Collett’s commitment rewarded with Group 1 glory

4 min read
Jason Collett lives and breathes racing and any days off the newly-crowned Group 1 jockey has are spent helping out his partner Claire Cunningham, who operates a successful boutique stable at Warwick Farm.

The expatriate New Zealander is well-established in the top tier of Sydney jockeys and at Eagle Farm on Saturday a monkey leapt off his back when he guided Invincibella (I Am Invincible) to a first top-flight success in the Tattersall’s Tiara.

Collett, who has just turned 28, didn’t take time out to celebrate with a lengthy drive home ahead of him and come Monday he was back to his usual routine around the stable.

“There were supposed to be trials on, but they got called off because it was too wet,” he said. “I don’t have many hobbies outside of racing.

“Obviously, my partner Clare trains and I have a bit of a part in that. It can be stressful at times, but I still really enjoy it.”

Jason Collett and his partner Clare Cunningham

It was nearly a double celebration for the couple at Eagle Farm where the Cunningham-trained 2-year-old Big Parade (Deep Field) finished runner-up under Collett in the Listed Winning Edge Presentations S.

Cunningham gained experience with Peter Moody at Caulfield and spent her last four years with him as assistant trainer at Moody’s Sydney base following stints with Joe Pride, Gai Waterhouse and Bjorn Baker.

“We’ve been together for four or five years so we’re pretty happy,” Collett said.

Copybook ride

He produced a flawless ride aboard Invincibella, having the mare in a handy place throughout before launching his bid at the top of the straight.

Momentarily headed by 3-year-old filly Pohutukawa (Medaglia d’Oro {USA}), Invincibella responded gallantly.

“We managed to get in a good spot early on and coming to the home corner I was starting to get a little confident,” Collett said.

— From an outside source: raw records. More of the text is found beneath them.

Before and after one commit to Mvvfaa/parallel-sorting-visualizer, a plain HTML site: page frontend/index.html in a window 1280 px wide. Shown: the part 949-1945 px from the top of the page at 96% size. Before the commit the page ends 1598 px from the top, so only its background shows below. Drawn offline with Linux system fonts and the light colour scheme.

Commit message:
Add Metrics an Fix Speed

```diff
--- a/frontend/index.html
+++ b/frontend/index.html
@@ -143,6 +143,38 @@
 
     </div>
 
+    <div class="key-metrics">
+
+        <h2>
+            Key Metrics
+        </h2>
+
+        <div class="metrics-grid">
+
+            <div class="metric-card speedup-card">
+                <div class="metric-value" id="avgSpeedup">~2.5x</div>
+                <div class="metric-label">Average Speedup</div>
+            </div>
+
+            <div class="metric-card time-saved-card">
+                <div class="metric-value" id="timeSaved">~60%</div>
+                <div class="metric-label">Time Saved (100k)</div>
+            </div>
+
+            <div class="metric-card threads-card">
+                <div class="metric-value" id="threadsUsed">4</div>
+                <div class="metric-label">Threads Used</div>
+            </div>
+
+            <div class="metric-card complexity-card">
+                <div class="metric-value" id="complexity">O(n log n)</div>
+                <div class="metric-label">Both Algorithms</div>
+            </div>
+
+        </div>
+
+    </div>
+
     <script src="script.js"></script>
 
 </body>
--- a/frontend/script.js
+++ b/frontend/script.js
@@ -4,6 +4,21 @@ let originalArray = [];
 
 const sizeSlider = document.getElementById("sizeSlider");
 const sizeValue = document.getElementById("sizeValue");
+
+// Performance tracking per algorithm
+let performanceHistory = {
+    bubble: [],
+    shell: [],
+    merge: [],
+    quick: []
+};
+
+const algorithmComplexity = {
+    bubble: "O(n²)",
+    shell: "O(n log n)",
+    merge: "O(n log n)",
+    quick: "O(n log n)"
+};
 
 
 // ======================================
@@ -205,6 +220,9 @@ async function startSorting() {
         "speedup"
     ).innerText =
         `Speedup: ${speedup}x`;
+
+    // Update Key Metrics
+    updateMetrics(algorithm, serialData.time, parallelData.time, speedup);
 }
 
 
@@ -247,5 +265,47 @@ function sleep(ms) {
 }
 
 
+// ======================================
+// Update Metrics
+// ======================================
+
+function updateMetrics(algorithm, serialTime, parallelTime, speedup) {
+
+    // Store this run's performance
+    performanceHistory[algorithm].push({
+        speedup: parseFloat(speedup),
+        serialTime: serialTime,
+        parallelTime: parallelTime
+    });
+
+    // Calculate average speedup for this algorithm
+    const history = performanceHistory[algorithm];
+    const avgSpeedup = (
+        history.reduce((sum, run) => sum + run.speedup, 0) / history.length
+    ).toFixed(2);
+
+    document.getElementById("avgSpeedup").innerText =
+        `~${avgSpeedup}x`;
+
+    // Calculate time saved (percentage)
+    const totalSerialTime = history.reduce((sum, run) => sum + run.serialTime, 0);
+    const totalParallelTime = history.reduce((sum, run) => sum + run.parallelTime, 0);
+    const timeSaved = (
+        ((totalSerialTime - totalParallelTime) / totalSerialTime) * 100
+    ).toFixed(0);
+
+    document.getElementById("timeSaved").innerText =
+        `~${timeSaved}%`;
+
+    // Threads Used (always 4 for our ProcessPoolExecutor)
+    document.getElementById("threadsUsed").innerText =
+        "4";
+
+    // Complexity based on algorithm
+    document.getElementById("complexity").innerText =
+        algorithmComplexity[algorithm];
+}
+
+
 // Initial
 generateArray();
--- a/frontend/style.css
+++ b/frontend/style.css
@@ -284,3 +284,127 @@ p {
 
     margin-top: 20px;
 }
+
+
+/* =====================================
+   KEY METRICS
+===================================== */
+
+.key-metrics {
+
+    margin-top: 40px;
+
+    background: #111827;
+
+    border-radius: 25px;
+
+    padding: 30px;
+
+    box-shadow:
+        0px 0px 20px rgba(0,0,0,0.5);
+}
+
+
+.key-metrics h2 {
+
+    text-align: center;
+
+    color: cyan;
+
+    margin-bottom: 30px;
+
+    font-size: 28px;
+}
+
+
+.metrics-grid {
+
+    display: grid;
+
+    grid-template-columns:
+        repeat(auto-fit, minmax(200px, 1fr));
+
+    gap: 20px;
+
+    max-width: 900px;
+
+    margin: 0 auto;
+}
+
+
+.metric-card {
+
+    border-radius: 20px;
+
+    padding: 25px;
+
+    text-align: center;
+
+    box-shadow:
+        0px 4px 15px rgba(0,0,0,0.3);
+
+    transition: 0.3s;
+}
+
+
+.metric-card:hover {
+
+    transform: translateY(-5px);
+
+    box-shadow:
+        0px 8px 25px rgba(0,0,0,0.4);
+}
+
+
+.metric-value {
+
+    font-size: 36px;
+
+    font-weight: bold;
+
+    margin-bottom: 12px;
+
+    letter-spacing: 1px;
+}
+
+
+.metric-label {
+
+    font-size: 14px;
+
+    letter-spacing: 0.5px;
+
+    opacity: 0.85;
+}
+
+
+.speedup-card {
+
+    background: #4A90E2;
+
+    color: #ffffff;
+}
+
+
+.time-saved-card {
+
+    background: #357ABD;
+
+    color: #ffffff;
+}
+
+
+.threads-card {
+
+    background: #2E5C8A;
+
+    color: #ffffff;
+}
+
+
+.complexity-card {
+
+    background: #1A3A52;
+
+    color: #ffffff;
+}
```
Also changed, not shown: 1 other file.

“There hadn’t been a great deal of speed on and she was travelling easily at that stage. I asked her to slide forward and she got to the front pretty quickly, but then Pohutukawa went past us and I was thinking not again.

“To her credit, my mare didn’t give in and is very strong in a finish. That told over the last 100 metres as she got her nose back in front when it mattered.”

“To her credit, my mare didn’t give in and is very strong in a finish.” – Jason Collett.

Collett hails from a well-known and respected racing family in New Zealand where his father Richard, a former jockey, trains at Pukekohe Park and his mother Judy is also a former rider.

Collett’s sisters Alysha and the now-retired Tasha, who is married to jockey Andrew Calder, are both Group 1 winners and he’s naturally delighted to have joined the club.

“I’m slowly taking it in more and more,” he said. “It’s a pretty good feeling to get it out of the way, it’s taken a while but I’ve got it done and dusted so it’s onward and upward.”

Jason joins the family's Group 1 club, with his win aboard Invincibella

While it was cause for the family to celebrate, Richard was the last to know.

“I spoke to Mum on Saturday night as I usually do and she was pretty happy. Dad is on a fishing trip with Gareth McRae and a couple of other friends in Alaska.

“He was en route there when the race was run and he landed about an hour later. There was a flood of text messages come through on his phone from friends and owners.

“Dad is on a fishing trip with Gareth McRae and a couple of other friends in Alaska.” – Jason Collett.

“He obviously put two and two together that I must have got one.”

It was also appropriate that it was aboard a Chris Waller-trained runner that Collett got his first Group 1 as the Sydney horseman played a pivotal role in his move to Sydney.

Jason's dad Richard was the last to hear of his success

“I’ve been here about six and a-half years. Chris had a scholarship with the Northern Apprentices’ School at home and I got to go over to Chris’ stable for two weeks,” he said.

“I did that and came back 12 months later when they changed the rule of what New Zealand wins counted toward Australia and I was still able to have a claim.

“I did another three months then and came back again and then went back a year later and stayed. At that stage I was a fully-fledged jockey.”

"Sydney racing is very good and I can’t complain." - Jason Collett

It’s a permanent move that Collett has had no cause to regret.

“Look, it’s been great and Sydney racing is very good and I can’t complain,” he said. “It’s getting stronger and stronger and I can’t complain - the horses you ride against, the jockeys and the trainers are great.”